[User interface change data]
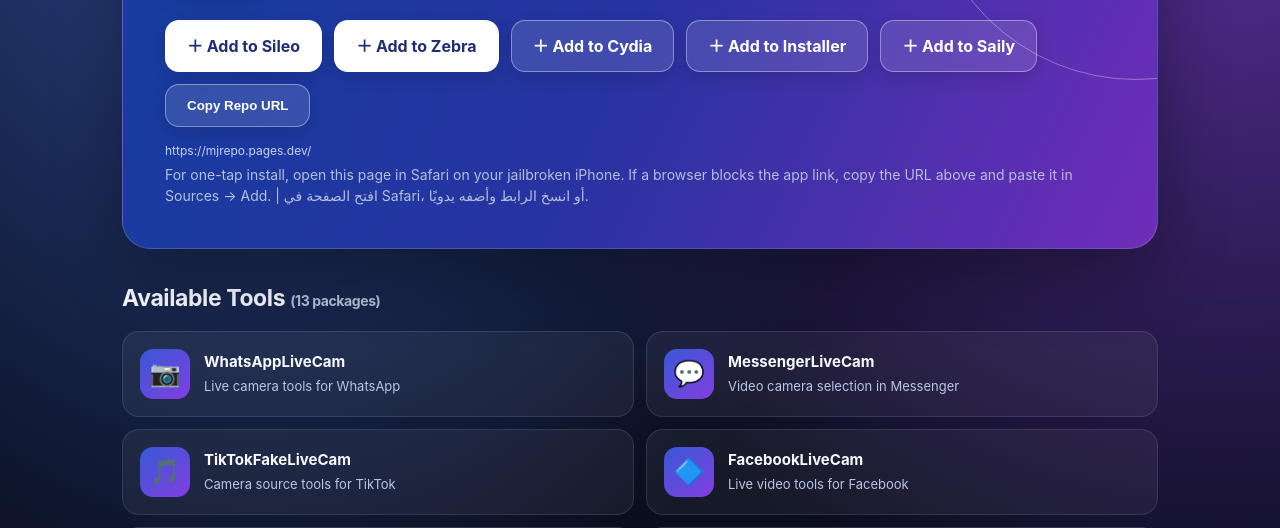
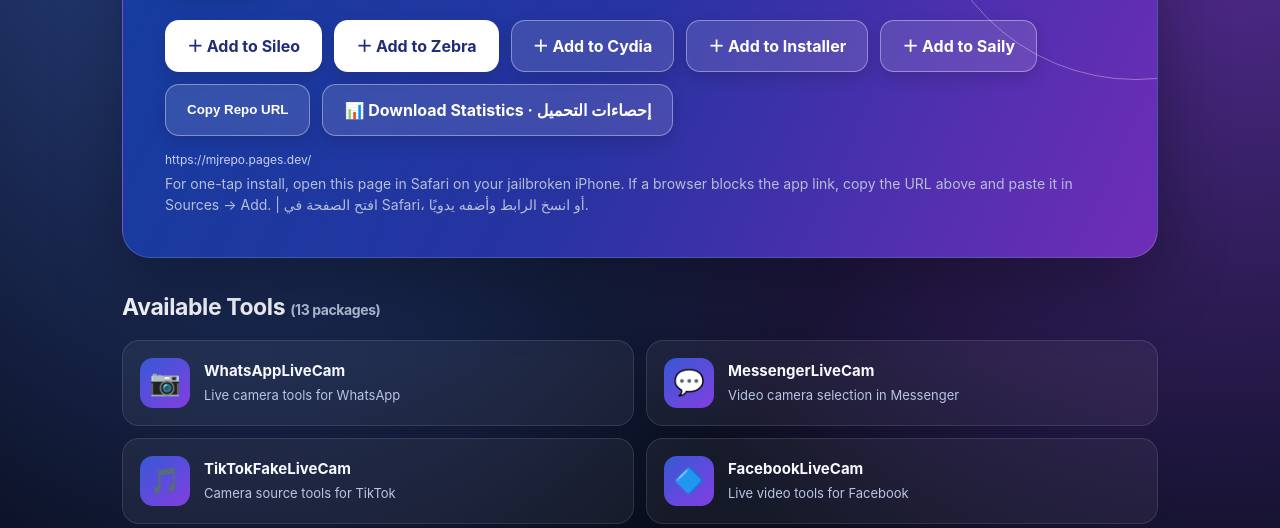
Before and after one commit to fahad363636-hue/Ad, a plain HTML site: page mj/index.html in a window 1280 px wide. Shown: the part 229-757 px from the top of the page. Drawn offline with Linux system fonts and the light colour scheme.

Commit message:
Link downloadable statistics dashboard from MJ Repo home page

```diff
--- a/mj/index.html
+++ b/mj/index.html
@@ -9,6 +9,7 @@
 <a class="btn secondary" href="installer://add/https://mjrepo.pages.dev/">＋ Add to Installer</a>
 <a class="btn secondary" href="apt-repo://https://mjrepo.pages.dev/">＋ Add to Saily</a>
 <button class="btn secondary" id="copy" type="button">Copy Repo URL</button>
+<a class="btn secondary" href="downloads/">📊 Download Statistics · إحصاءات التحميل</a>
 </div><div class="copy" id="url">https://mjrepo.pages.dev/</div>
 <p class="tiny">For one-tap install, open this page in Safari on your jailbroken iPhone. If a browser blocks the app link, copy the URL above and paste it in Sources → Add. | افتح الصفحة في Safari، أو انسخ الرابط وأضفه يدويًا.</p></section>
 <h2>Available Tools <span class="tiny">(13 packages)</span></h2><section class="grid">
```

* **WHAT YOU HAVE TO DO**
Lines containing the string "index" in the entries above should be counted. State that number alone.

* **OUTPUT OF THE TASK**
3